About Art Imitating Life…
Recently I discussed art imitating life in an interview with M.R. Carey whom, like Tim Lebbon, has a novel recently released about nature revolting on humanity in The Book of Koli. The thought centered on artists reflecting on that, which was on their mind and certainly environmental concerns have been on everyone’s minds. It seems to be certainly coming to a head in recent months. Lebbon’s Eden, which has just been released on April 7th, via Titan books centers around a terrifying revolt of nature. Lebbon was fantastic enough to discuss the research, inspiration and thought that came into play when creating Eden. It was essential not just as the setting of the book but as the antagonist of the story. To make that come alive, Lebbon had to double down on everything that normally comes into world-building in bringing it alive as a character that made readers both enamored and repulsed by it.
Thank You to Titan for an ARC of Eden, which released on April 7th
Guest Post: Author Tim Lebbon
Eden is an action adventure eco-horror thriller. With a bit of love story. And a hint of science fiction thrown in for good measure. Try finding a shelf for that in your local bookstore! But there are two main aspects to the novel which came together to make it the fast-paced story I hope it is, and they both needed a bit of research to make them believable.

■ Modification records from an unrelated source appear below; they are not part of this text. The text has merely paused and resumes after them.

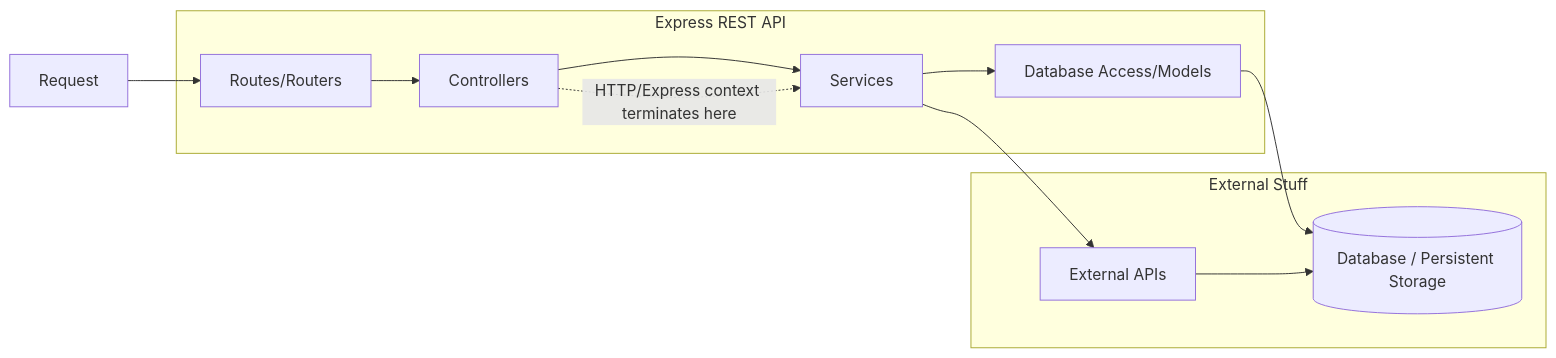
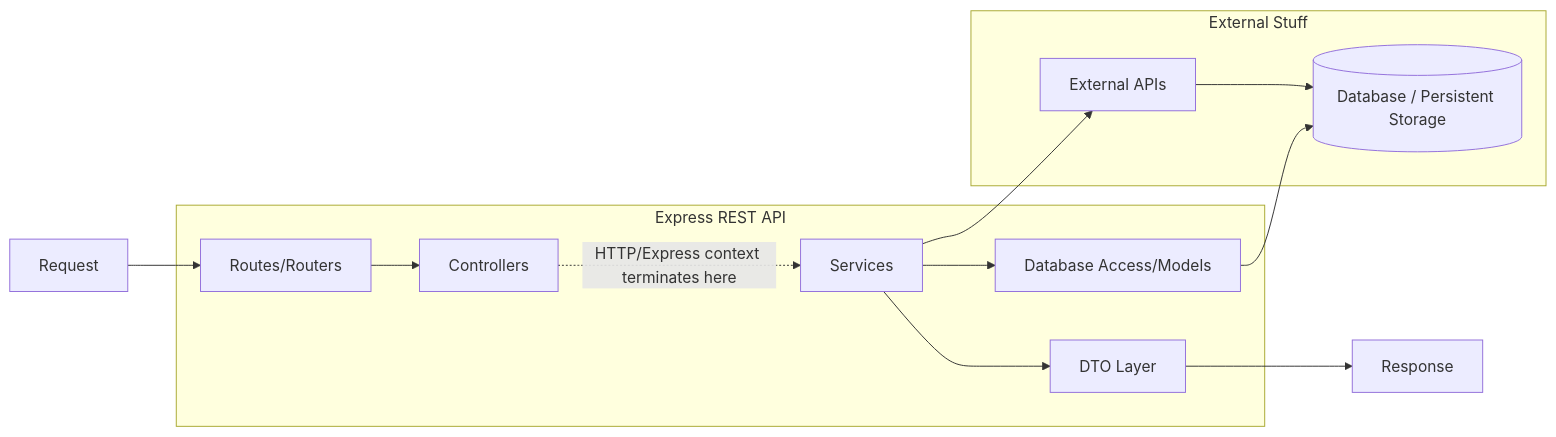
One commit to Insurmate-app/Insurmate changed the diagram in backend/README.md. Above: the diagram before and after it, drawn with Mermaid. The commit also changed other lines of this file and 1058 other files, not shown here.

````diff
--- a/backend/README.md
+++ b/backend/README.md
@@ -3,24 +3,26 @@
 ```mermaid
 flowchart LR
     A[Request] --> B[Routes/Routers]
     B --> C[Controllers]
-    C --> D[Services]
+    C -.->|HTTP/Express context terminates here| D[Services]
     D --> E[Database Access/Models]
     D --> F[External APIs]
     E --> G[(Database / Persistent Storage)]
     F --> G
+    D --> DTO[DTO Layer]
+    DTO --> H[Response]
 
     subgraph Express REST API
         B
         C
         D
+        DTO
         E
     end
 
     subgraph External Stuff
         F
         G
     end
 
-    C -.->|HTTP/Express context terminates here| D
 ```
````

The first is something I love––endurance sports.
The second is possibly the most pressing threat to humanity (and I write this during the height of the Coronavirus pandemic) ––climate change.
Researching the endurance sport aspect of the novel was easy, and fun, and something I’ve been doing for a decade. I love mountain running, marathons, and triathlon, and although I’ve done ironman races and an ultra-marathon, I’ve never done a multi-day event. So, the consistent efforts my characters go through, as they’re making their way across Eden day after day, was something I wasn’t so familiar with. What I am familiar with is blisters, chafing, pain, aching muscles, energy drops, and hitting the wall, so I was able to help my characters work their way through exhaustion as I have many times before on long races.

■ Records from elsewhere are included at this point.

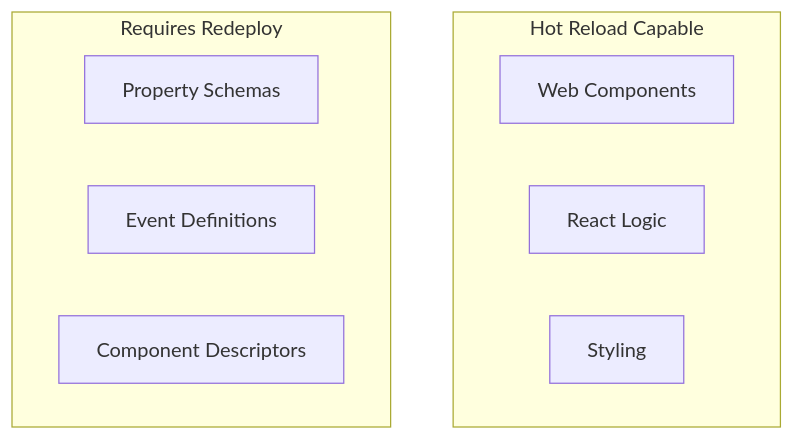
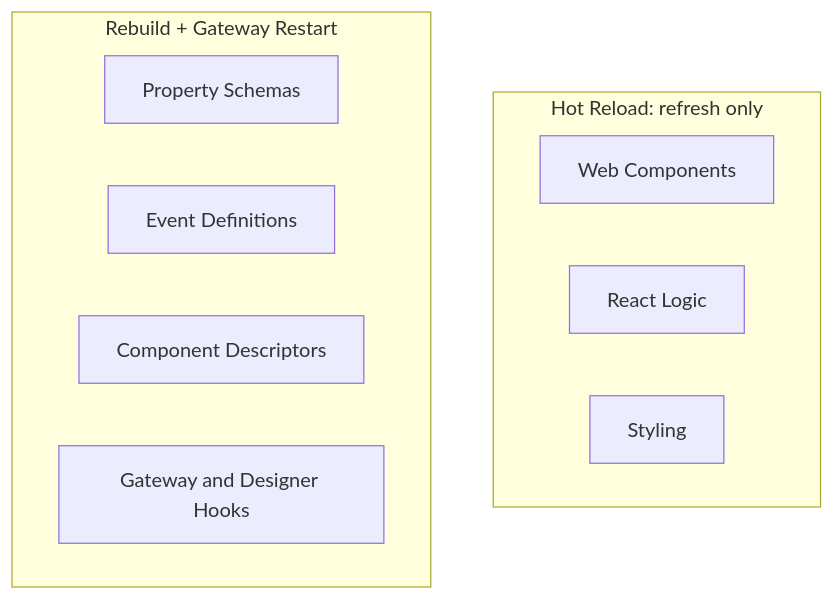
One commit to keith-gamble/example-perspective-component-module changed the diagram in docs/docs/2-Development/2-hot-reload.md. Above: the diagram before and after it, drawn with Mermaid. The commit also changed other lines of this file and 33 other files, not shown here.

````diff
--- a/docs/docs/2-Development/2-hot-reload.md
+++ b/docs/docs/2-Development/2-hot-reload.md
@@ -43,14 +13,15 @@
 ```mermaid
 graph TB
-    subgraph "Hot Reload Capable"
+    subgraph "Hot Reload: refresh only"
         A[Web Components]
         B[React Logic]
         C[Styling]
     end
 
-    subgraph "Requires Redeploy"
+    subgraph "Rebuild + Gateway Restart"
         E[Property Schemas]
         F[Event Definitions]
         G[Component Descriptors]
+        H[Gateway and Designer Hooks]
     end
 ```
````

I guess part of the allure of writing Eden was the idea that I’d like to do a similar long-distance multi-day challenge, and it’s something I’ve been working towards over the past couple of years. An old college friend of mine has raced both the Marathon des Sables and the Amazon Marathon, extreme foot races in very challenging conditions. For my first I’d probably choose something a little less taxing. And unlike in Eden, I’d hope that I wasn’t pursued by supernatural forces and attacked by the very landscape I was racing across!
The more intense research I had to undertake for Eden was reserved for the environmental aspect of the novel. It’s set in the near future when we’ve already passed the tipping point and descended into climate chaos––melting glaciers, rising sea levels, dying forests, islands of refuse in the oceans. Over the past few years especially there’s been growing noise about the climate crisis, so there were plenty of sources online to research. But I also love the feel of a good book, and I read two terrific books whilst planning and writing the novel. One was The World Without Us by Alan Weisman, in which the author postulates how the world and our impact up on it would change if humanity were to suddenly disappear. It’s haunting and thought provoking, and the chapter about the future of New York City without humanity will stick with me for a long time.
The second book was Adventures in the Anthropocene by Gaia Vince, in which the author travels the globe exploring and discovering the effects humanity has had upon the landscape, flora and fauna of our planet, as well as how societies are continuing to adapt to survive the changes we have wrought. It’s an incredibly personal journey, a travelogue through the world we have made, and much of it fed into Eden and the wider world I mention in each chapter’s epigraphs.
I was also interested in discovering places on our planet where humans have left nature to rediscover itself. And two places I found (actually my splendid agent Howard Morhaim mentioned these to me when I was chatting to him about the novel), were Chernobyl and the nearby town of Pripyat, and the DMZ (demilitarized zone) between North and South Korea. These are places where humans hardly ever go, although Pripyat is becoming more frequented now, and animals and plants have been able to experience an untouched and uninterrupted existence. Fascinating places, especially Pripyat, where nature has persisted despite radiation levels.
I wanted Eden’s setting and landscape to be familiar, but also challenging. I’ve never been to a proper jungle, or a desert, or the Arctic, but I have raced through mountains and forests, and my favourite outdoor place is the wonderful, beautiful Snowdonia in Wales. On my first visit to Snowdon I almost died (that’s another story), so for Eden’s landscape I already had much of what I needed. Rolling hills, vast forests, ravines, rivers … beautiful, awe-inspiring. And in Eden, deadly.
I hope you enjoy the novel and remember … be kind to the world. Sometimes it bites back.